Rick: Perfect place to establish a trade center.
Rick: Now, the Carthaginians came about 800 years before Christ. How long did they stay here?
Alfio: They stayed for 400 years, and eventually were destroyed by the Greeks.
Rick: We don't know very much about Carthage — why? Because they lost all the wars?
Alfio: They lost the important wars. We often say, "The winners write history." In this case, if you lose a war, you lose your right to say your side of the story.
Nearby, the town of Trapani, with its fortified promontory, marks the westernmost point of Sicily. Its port is a shipping and transportation hub. The old town is a salty, pedestrian-friendly delight with plenty of handy accommodations and fun places to eat. Trapani offers a chance to get to know a workaday Sicilian town with a charming historic quarter.
The town's main streets, lined with elegant facades, provide a showcase for today's urban scene. In the evening, locals enjoy a lazy passeggiata, which culminates with a sunset on the ramparts.
A gondola carries us above Trapani, to the mountaintop fortress town of Erice.
This stony town was protected by an imposing fortress, recalling a time when its strategic location was worth the climb. The stout medieval gate leads into a remarkably preserved old town. While a touristy shell today, the town is fun to explore.
The church [Chiesa Madre], like everything else here, is a stony gray. But, as we step inside, a late-19th-century interior dazzles visitors with the over-the-top frilliness so typical of Neo-Gothic architecture.
The main street leads to a humble main square
And hiding deep in Erice is the venerable pastry shop of Signora Grammatico. Her display case tempts all who enter with its vast array of Sicilian sweets, including, of course, enticing cannoli and colorfully painted marzipan treats.
But hold on. Let's not ruin our appetite. Signora Grammatico has prepared a banquet designed so we can enjoy an unforgettable education in Sicilian cuisine.
Rick: Indimenticabile. Mille grazie, Signora Grammatico. [Unforgettable. Thank you very much.]
Signora Grammatico: Prego. [You're welcome.]
Rick: And, complimenti. [My compliments.]
Signora Grammatico: Grazie.
Rick: So beautiful. Alfio, what are we eating here? Just gimme a quick tour.
Alfio: The most beautiful things we have in Sicily. Bruschetta —
Alfio: …with tomatoes and the good olive oil that we grow in Sicily; rice balls — arancini, filled with meat, deep-fried, a specialty from Palermo; tabbouleh — a reminder of the Arabs that once were here; pomodoro secchi — sun-dried tomatoes, a local specialty. Plenty of sun in Trapani. Stuffed red peppers —
Rick: Ooh, this looks good.
Alfio: …with breadcrumbs, pine nuts, and Pecorino and Parmesan cheese; local tuna, fished in the islands out here. This is one of my favorites — caponata, diced and fried eggplant; in Trapani only they put toasted almonds on it. Caprese salad — red, white, and green, the colors of the flag — a reminder we're Italians.

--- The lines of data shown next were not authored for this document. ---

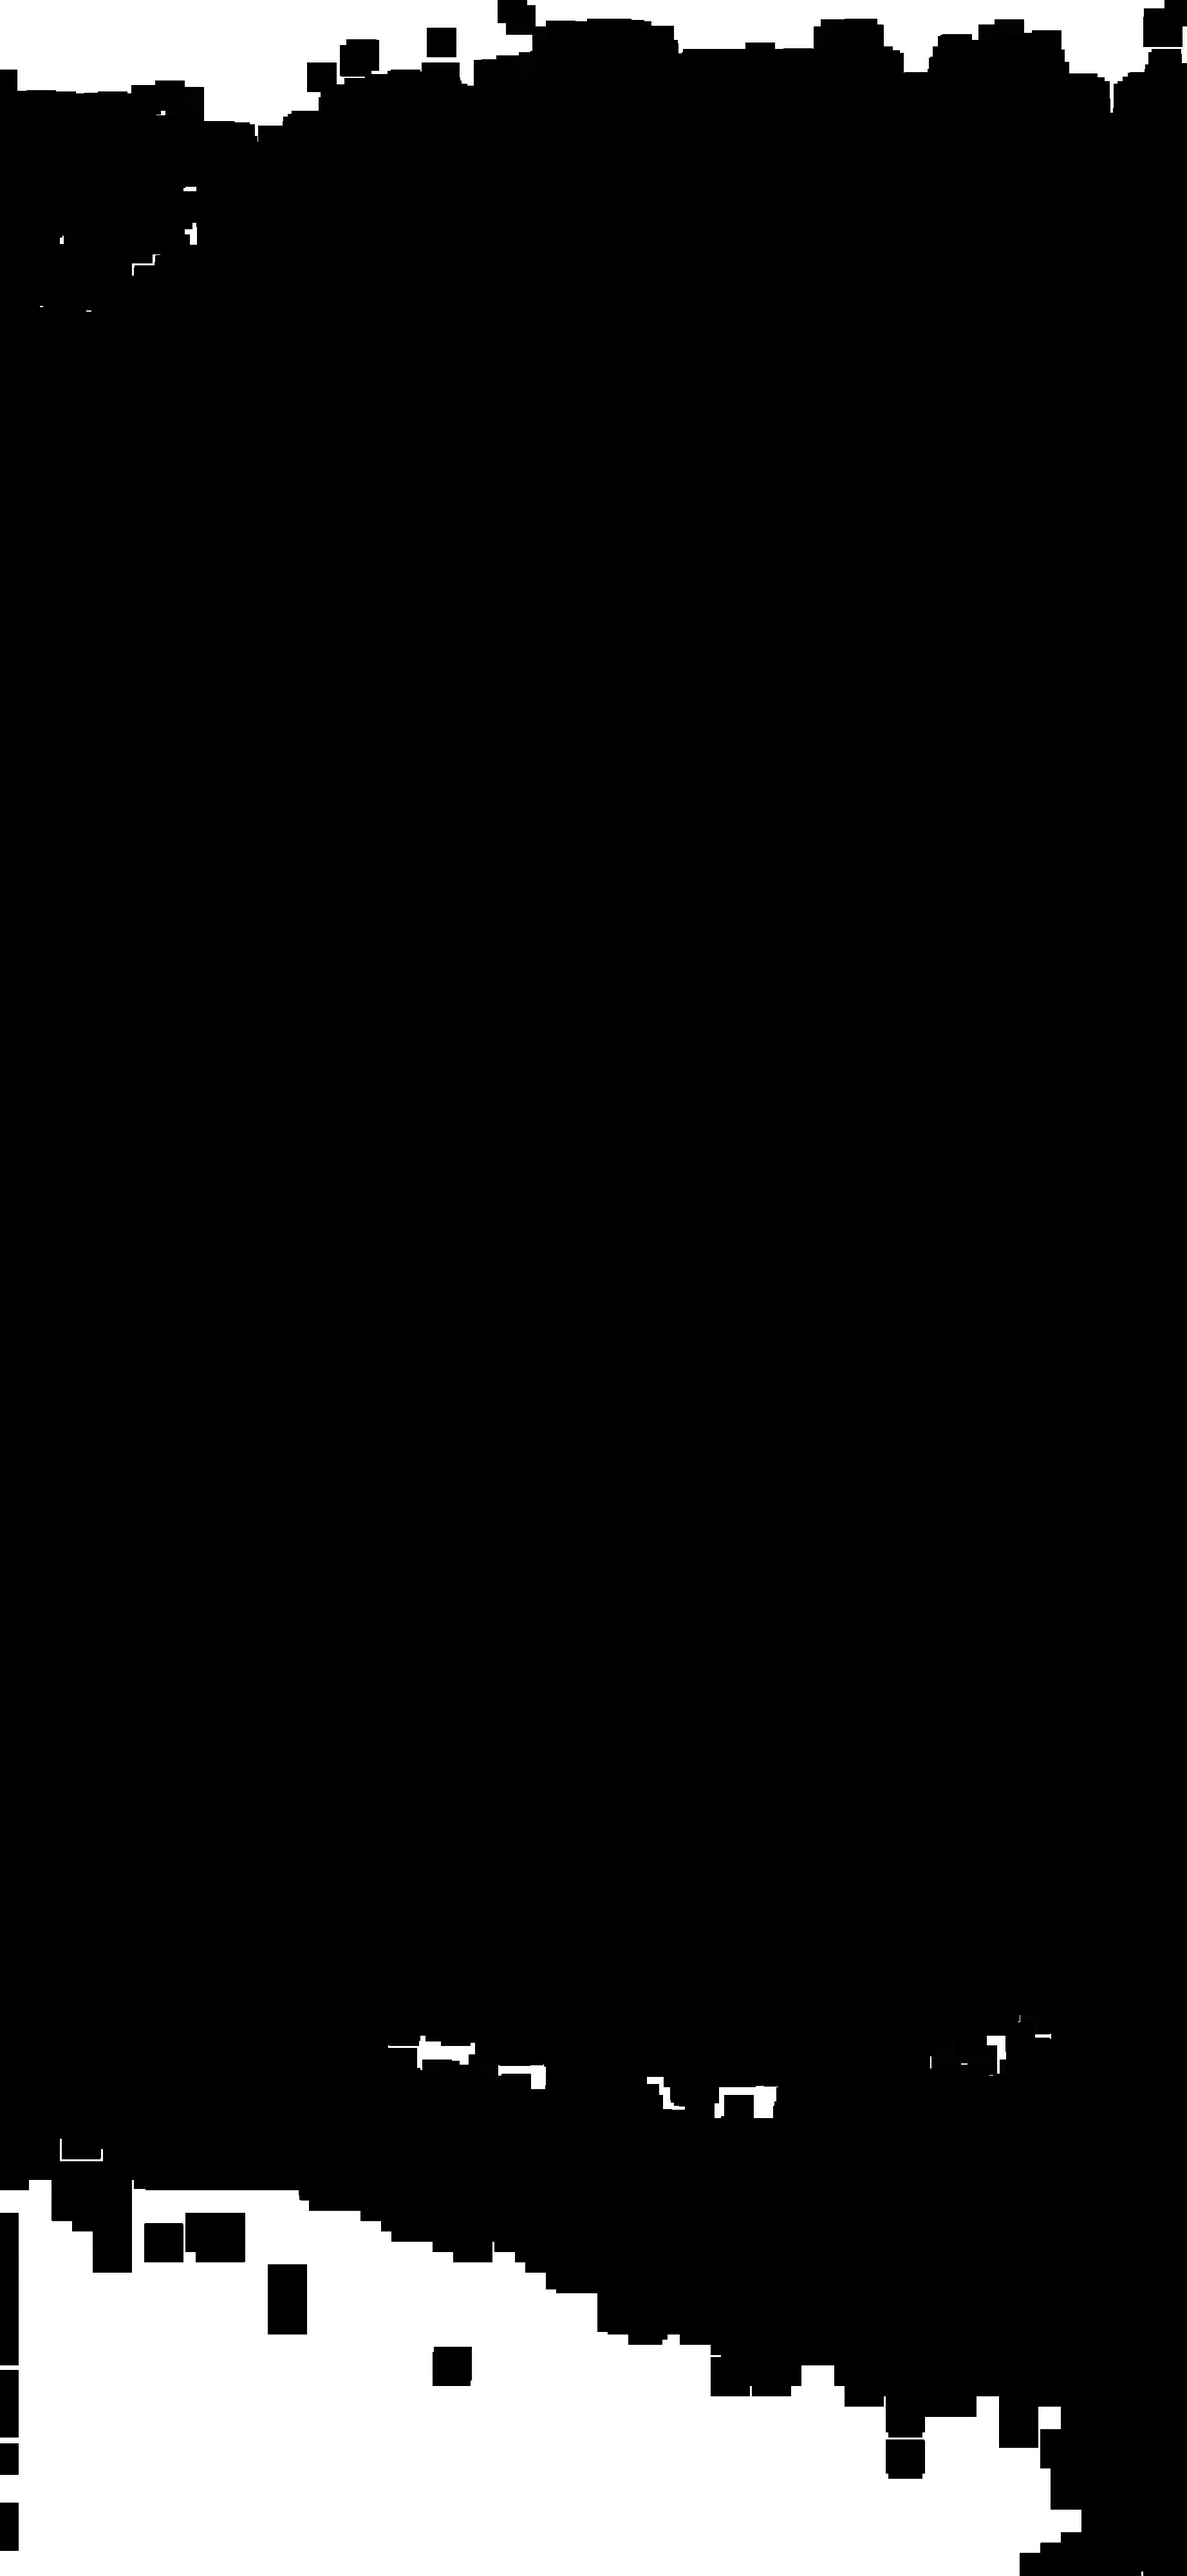
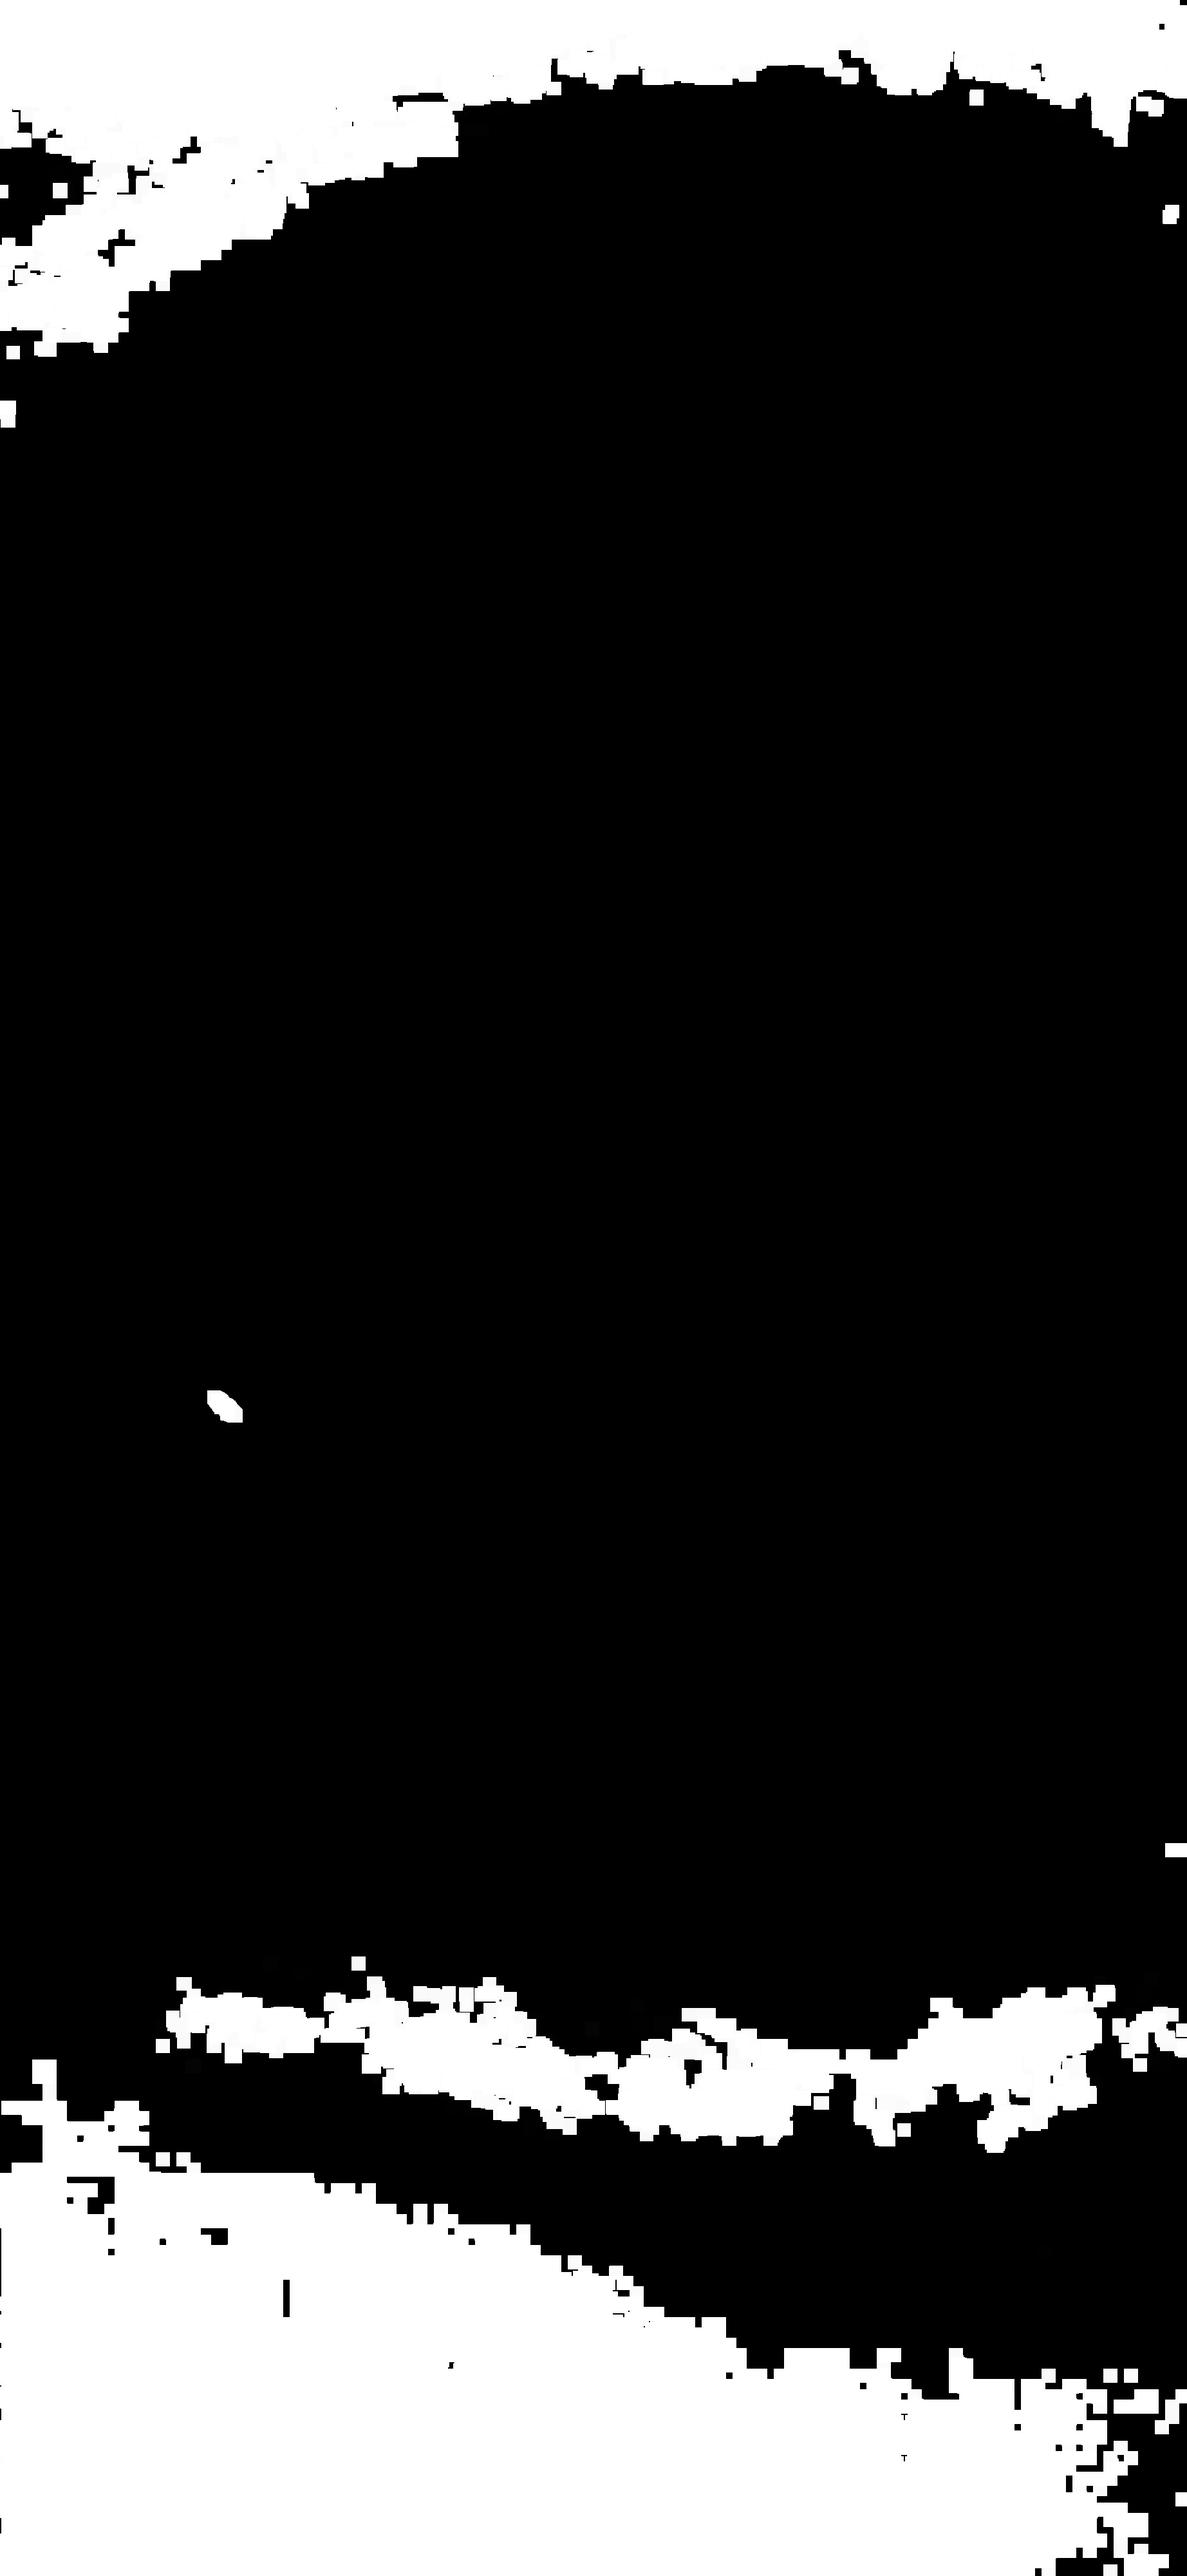
mask is ready

diff --git a/src/preprocessor/main.py b/src/preprocessor/main.py
@@ -62,11 +62,13 @@ def get_full_img_binary(gray):
 	cv2.THRESH_BINARY)[1]
     return only_dust_img_binary
 
-def erode(dustful_img):
-    kernel = np.ones((10, 10), np.uint8)
-    eroded = cv2.erode(dustful_img, kernel, iterations = 5)
-    show("erosion", eroded)
-    cv2.imwrite("../images/output/bdds.jpg", eroded)
+def erode(dustful_img, kernelsize = 8, iterations = 2):
+    kernel = np.ones((kernelsize, kernelsize), np.uint8)
+    return cv2.erode(dustful_img, kernel, iterations = iterations)
+
+def dilate(eroded, kernelsize = 3, iterations = 10):
+    kernel = np.ones((kernelsize, kernelsize),np.uint8)
+    return cv2.dilate(eroded,kernel,iterations = iterations)
 
 
 
@@ -79,12 +81,54 @@ def main():
     cv2.imwrite(full_img_binary, full_img_binary_img)
     asds_mask = cv2.imread('../images/output/asds_thresh.jpg')
     asds_mask = cv2.cvtColor(asds_mask, cv2.COLOR_BGR2GRAY)
+    show("asds_mask", asds_mask)
     dustful = cv2.bitwise_or(full_img_binary_img, asds_mask, asds_mask)
     show("dustful", dustful)
     dustful = cv2.bitwise_not(dustful)
     cv2.imwrite("../images/output/bdsdds.jpg", dustful)
-    erode(dustful)
+
+
     # infill = inpainting(bssdds, asds_mask)
+
+    ## morphological operations on bdds
+    eroded = erode(dustful)
+    show("erosion", eroded)
+    cv2.imwrite("../images/output/bdds_eroded.jpg", eroded)
+
+    bdds_dilated = dilate(eroded)
+    show("dilation", bdds_dilated)
+    cv2.imwrite("../images/output/bdds.jpg", bdds_dilated)
+
+
+    ## remove noise from asds_mask
+    asds_mask = cv2.imread('../images/output/asds_thresh.jpg')
+    show("asds_mask", asds_mask)
+    eroded = erode(asds_mask, kernelsize=6, iterations=3)
+    show("erosion1", eroded)
+    cv2.imwrite("../images/output/asds_mask_eroded.jpg", eroded)
+
+    dilated = dilate(eroded, kernelsize=6, iterations=8)
+    show("dilation1", dilated)
+    cv2.imwrite("../images/output/asds_mask_dilated.jpg", dilated)
+
+    asds_mask_clean = cv2.bitwise_and(asds_mask, dilated, asds_mask)
+    show("asds_mask_clean", asds_mask_clean)
+    cv2.imwrite("../images/output/asds_mask_clean.jpg", asds_mask_clean)
+
+    ## club asds_mask_clean and bdds and form bddsas mask 
+    print("asds", asds_mask_clean.shape, bdds_dilated.shape)
+    asds_mask_clean_gray = cv2.cvtColor(asds_mask_clean, cv2.COLOR_BGR2GRAY)
+    bddsas_mask = cv2.bitwise_or(asds_mask_clean_gray, bdds_dilated, bdds_dilated)
+    show("bddsas_mask", bddsas_mask)
+    cv2.imwrite("../images/output/bddsas_mask.jpg", bddsas_mask)
+
+
+    ## use bddsas mask to create final dirtless image.
+
+
+
+
+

Rick: This is Sicily, and you even remember.
Alfio: Even in Sicily. Sometimes we forget.
Rick: Sono molto felice. [I'm very happy.]

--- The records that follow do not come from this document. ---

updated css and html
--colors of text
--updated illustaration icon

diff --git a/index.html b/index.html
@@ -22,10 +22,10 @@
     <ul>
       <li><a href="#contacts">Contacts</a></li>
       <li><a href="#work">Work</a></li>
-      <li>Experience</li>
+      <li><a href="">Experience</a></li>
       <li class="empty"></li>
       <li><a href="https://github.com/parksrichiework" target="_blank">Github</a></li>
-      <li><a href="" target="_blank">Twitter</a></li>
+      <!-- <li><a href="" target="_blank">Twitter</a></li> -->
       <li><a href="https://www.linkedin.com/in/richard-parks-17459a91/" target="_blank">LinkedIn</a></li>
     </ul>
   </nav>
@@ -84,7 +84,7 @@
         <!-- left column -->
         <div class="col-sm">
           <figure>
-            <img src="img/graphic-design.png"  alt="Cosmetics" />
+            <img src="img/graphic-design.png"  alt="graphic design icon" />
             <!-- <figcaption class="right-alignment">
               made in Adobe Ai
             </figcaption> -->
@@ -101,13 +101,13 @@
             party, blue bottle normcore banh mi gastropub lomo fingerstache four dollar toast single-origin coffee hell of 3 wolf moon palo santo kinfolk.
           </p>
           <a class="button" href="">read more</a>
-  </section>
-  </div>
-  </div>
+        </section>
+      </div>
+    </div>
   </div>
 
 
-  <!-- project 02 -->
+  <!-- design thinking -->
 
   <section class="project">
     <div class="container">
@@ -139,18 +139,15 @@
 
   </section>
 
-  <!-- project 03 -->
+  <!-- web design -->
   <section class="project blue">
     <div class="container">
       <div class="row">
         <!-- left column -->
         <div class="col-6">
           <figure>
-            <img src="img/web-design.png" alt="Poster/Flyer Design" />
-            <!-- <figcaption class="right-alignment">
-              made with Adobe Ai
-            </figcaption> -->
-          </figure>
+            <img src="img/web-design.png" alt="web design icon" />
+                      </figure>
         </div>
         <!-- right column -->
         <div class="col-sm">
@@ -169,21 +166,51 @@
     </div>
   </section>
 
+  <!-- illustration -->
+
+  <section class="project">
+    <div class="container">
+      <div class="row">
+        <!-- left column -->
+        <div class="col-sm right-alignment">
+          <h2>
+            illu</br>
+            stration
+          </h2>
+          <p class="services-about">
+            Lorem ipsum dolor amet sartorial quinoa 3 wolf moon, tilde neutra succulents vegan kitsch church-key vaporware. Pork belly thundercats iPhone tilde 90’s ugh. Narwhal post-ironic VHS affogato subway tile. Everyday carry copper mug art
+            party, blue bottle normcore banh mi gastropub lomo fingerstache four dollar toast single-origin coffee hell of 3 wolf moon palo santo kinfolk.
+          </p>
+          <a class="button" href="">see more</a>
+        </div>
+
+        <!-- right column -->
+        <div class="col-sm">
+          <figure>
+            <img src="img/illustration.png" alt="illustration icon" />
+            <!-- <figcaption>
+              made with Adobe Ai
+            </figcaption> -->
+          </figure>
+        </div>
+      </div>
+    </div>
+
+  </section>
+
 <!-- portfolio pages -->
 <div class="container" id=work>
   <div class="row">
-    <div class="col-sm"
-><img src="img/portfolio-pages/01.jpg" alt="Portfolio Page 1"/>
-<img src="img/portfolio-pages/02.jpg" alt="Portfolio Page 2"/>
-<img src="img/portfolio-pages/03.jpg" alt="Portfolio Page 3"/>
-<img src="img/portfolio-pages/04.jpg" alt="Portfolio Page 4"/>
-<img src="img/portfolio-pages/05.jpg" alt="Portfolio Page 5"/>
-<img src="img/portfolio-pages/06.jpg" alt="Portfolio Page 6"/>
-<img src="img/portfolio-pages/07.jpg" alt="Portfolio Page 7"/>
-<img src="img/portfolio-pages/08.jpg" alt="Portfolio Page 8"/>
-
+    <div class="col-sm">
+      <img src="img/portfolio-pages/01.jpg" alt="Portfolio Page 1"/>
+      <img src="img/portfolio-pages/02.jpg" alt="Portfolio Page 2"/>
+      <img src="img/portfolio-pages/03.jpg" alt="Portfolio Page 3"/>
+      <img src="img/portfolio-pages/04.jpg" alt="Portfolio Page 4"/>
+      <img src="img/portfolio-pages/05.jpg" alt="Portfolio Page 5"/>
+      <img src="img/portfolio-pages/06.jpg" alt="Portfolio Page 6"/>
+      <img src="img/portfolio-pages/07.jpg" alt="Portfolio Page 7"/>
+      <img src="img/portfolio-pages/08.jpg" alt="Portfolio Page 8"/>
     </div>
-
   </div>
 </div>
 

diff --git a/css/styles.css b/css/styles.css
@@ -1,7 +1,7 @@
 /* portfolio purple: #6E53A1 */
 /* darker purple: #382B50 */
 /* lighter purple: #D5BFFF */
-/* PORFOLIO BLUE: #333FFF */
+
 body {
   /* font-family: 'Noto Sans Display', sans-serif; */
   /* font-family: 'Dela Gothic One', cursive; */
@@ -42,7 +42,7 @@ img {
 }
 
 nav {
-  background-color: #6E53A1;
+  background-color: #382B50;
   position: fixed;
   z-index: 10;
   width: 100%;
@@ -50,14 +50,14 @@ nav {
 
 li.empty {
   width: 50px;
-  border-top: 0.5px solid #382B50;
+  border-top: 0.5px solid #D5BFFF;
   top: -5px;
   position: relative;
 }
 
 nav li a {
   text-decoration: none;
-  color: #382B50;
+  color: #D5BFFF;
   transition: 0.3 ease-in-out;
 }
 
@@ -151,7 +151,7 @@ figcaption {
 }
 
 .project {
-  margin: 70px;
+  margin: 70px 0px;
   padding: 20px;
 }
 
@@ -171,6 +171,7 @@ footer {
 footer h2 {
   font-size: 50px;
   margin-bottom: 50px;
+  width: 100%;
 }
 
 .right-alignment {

Signora Grammatico: Grazie. Manco a tutto dire: Mangia, mangia. [Not that I need to tell you: eat, eat.]
Enjoying this feast with Alfio is a great way to celebrate all we've experienced in Sicily. And there's so much more — with its Greek temples, boisterous markets, Roman mosaics, and glorious churches, all capped by an active volcano — Sicily richly rewards those who venture this far south.
I hope you've enjoyed our look at the endearing charms of Sicily. I'm Rick Steves. Until next time, keep on travelin'. Ciao!